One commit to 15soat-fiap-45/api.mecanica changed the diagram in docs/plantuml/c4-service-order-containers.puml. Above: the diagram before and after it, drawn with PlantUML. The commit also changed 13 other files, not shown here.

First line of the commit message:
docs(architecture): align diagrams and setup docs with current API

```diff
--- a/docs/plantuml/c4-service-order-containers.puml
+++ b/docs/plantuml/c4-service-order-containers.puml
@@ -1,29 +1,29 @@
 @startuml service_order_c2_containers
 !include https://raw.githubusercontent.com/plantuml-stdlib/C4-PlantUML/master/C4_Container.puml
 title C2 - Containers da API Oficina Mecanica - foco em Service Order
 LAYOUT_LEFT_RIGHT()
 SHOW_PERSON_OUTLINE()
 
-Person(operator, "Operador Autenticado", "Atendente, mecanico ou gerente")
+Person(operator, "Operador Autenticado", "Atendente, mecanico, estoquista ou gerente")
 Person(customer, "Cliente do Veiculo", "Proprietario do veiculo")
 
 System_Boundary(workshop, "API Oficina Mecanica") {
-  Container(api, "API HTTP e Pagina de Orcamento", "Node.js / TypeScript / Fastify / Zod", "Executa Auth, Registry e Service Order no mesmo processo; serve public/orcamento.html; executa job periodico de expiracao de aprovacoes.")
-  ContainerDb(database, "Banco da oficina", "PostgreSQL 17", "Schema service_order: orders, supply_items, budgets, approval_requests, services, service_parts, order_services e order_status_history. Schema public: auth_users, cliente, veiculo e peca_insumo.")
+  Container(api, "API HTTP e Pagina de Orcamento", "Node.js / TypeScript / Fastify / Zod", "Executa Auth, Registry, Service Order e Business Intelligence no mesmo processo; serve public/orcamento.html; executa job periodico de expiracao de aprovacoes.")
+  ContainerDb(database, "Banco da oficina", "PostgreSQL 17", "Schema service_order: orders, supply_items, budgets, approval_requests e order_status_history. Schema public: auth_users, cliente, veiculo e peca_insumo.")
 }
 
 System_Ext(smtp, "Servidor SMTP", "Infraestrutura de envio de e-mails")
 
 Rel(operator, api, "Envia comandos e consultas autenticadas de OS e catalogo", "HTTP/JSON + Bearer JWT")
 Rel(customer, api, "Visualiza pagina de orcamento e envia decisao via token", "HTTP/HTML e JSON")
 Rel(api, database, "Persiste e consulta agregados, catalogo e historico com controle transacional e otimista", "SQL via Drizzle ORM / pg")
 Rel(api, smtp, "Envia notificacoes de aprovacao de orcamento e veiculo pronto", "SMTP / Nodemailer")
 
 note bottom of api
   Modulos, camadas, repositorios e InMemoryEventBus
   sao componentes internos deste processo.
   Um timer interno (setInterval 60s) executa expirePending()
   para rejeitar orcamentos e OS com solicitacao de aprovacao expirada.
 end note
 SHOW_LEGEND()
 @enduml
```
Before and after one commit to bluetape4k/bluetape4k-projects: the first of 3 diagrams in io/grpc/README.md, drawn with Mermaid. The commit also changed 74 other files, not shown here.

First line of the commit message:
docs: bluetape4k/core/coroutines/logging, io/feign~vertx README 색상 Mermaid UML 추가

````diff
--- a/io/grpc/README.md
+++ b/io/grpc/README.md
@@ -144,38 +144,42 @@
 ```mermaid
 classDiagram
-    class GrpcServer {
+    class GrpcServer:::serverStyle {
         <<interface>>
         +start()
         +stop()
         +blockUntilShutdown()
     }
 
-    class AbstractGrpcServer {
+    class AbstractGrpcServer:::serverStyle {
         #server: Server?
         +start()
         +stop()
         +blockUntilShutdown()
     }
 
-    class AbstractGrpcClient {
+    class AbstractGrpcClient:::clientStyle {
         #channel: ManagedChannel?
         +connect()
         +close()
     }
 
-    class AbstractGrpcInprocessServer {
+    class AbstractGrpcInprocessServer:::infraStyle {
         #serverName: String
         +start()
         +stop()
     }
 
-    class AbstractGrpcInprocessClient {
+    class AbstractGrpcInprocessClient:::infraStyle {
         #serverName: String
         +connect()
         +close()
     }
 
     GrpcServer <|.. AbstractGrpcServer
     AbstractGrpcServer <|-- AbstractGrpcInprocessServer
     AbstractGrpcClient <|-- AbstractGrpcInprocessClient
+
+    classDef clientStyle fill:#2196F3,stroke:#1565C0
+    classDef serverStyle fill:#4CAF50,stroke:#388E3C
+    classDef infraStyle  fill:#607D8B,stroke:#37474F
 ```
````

########################################

What to do: Reproduce the material above exactly; please quote every line of it.

Answer space:
One commit to 15soat-fiap-45/api.mecanica changed the diagram in docs/plantuml/c4-service-order-containers.puml. Above: the diagram before and after it, drawn with PlantUML. The commit also changed 13 other files, not shown here.

First line of the commit message:
docs(architecture): align diagrams and setup docs with current API

```diff
--- a/docs/plantuml/c4-service-order-containers.puml
+++ b/docs/plantuml/c4-service-order-containers.puml
@@ -1,29 +1,29 @@
 @startuml service_order_c2_containers
 !include https://raw.githubusercontent.com/plantuml-stdlib/C4-PlantUML/master/C4_Container.puml
 title C2 - Containers da API Oficina Mecanica - foco em Service Order
 LAYOUT_LEFT_RIGHT()
 SHOW_PERSON_OUTLINE()
 
-Person(operator, "Operador Autenticado", "Atendente, mecanico ou gerente")
+Person(operator, "Operador Autenticado", "Atendente, mecanico, estoquista ou gerente")
 Person(customer, "Cliente do Veiculo", "Proprietario do veiculo")
 
 System_Boundary(workshop, "API Oficina Mecanica") {
-  Container(api, "API HTTP e Pagina de Orcamento", "Node.js / TypeScript / Fastify / Zod", "Executa Auth, Registry e Service Order no mesmo processo; serve public/orcamento.html; executa job periodico de expiracao de aprovacoes.")
-  ContainerDb(database, "Banco da oficina", "PostgreSQL 17", "Schema service_order: orders, supply_items, budgets, approval_requests, services, service_parts, order_services e order_status_history. Schema public: auth_users, cliente, veiculo e peca_insumo.")
+  Container(api, "API HTTP e Pagina de Orcamento", "Node.js / TypeScript / Fastify / Zod", "Executa Auth, Registry, Service Order e Business Intelligence no mesmo processo; serve public/orcamento.html; executa job periodico de expiracao de aprovacoes.")
+  ContainerDb(database, "Banco da oficina", "PostgreSQL 17", "Schema service_order: orders, supply_items, budgets, approval_requests e order_status_history. Schema public: auth_users, cliente, veiculo e peca_insumo.")
 }
 
 System_Ext(smtp, "Servidor SMTP", "Infraestrutura de envio de e-mails")
 
 Rel(operator, api, "Envia comandos e consultas autenticadas de OS e catalogo", "HTTP/JSON + Bearer JWT")
 Rel(customer, api, "Visualiza pagina de orcamento e envia decisao via token", "HTTP/HTML e JSON")
 Rel(api, database, "Persiste e consulta agregados, catalogo e historico com controle transacional e otimista", "SQL via Drizzle ORM / pg")
 Rel(api, smtp, "Envia notificacoes de aprovacao de orcamento e veiculo pronto", "SMTP / Nodemailer")
 
 note bottom of api
   Modulos, camadas, repositorios e InMemoryEventBus
   sao componentes internos deste processo.
   Um timer interno (setInterval 60s) executa expirePending()
   para rejeitar orcamentos e OS com solicitacao de aprovacao expirada.
 end note
 SHOW_LEGEND()
 @enduml
```
Before and after one commit to bluetape4k/bluetape4k-projects: the first of 3 diagrams in io/grpc/README.md, drawn with Mermaid. The commit also changed 74 other files, not shown here.

First line of the commit message:
docs: bluetape4k/core/coroutines/logging, io/feign~vertx README 색상 Mermaid UML 추가

````diff
--- a/io/grpc/README.md
+++ b/io/grpc/README.md
@@ -144,38 +144,42 @@
 ```mermaid
 classDiagram
-    class GrpcServer {
+    class GrpcServer:::serverStyle {
         <<interface>>
         +start()
         +stop()
         +blockUntilShutdown()
     }
 
-    class AbstractGrpcServer {
+    class AbstractGrpcServer:::serverStyle {
         #server: Server?
         +start()
         +stop()
         +blockUntilShutdown()
     }
 
-    class AbstractGrpcClient {
+    class AbstractGrpcClient:::clientStyle {
         #channel: ManagedChannel?
         +connect()
         +close()
     }
 
-    class AbstractGrpcInprocessServer {
+    class AbstractGrpcInprocessServer:::infraStyle {
         #serverName: String
         +start()
         +stop()
     }
 
-    class AbstractGrpcInprocessClient {
+    class AbstractGrpcInprocessClient:::infraStyle {
         #serverName: String
         +connect()
         +close()
     }
 
     GrpcServer <|.. AbstractGrpcServer
     AbstractGrpcServer <|-- AbstractGrpcInprocessServer
     AbstractGrpcClient <|-- AbstractGrpcInprocessClient
+
+    classDef clientStyle fill:#2196F3,stroke:#1565C0
+    classDef serverStyle fill:#4CAF50,stroke:#388E3C
+    classDef infraStyle  fill:#607D8B,stroke:#37474F
 ```
````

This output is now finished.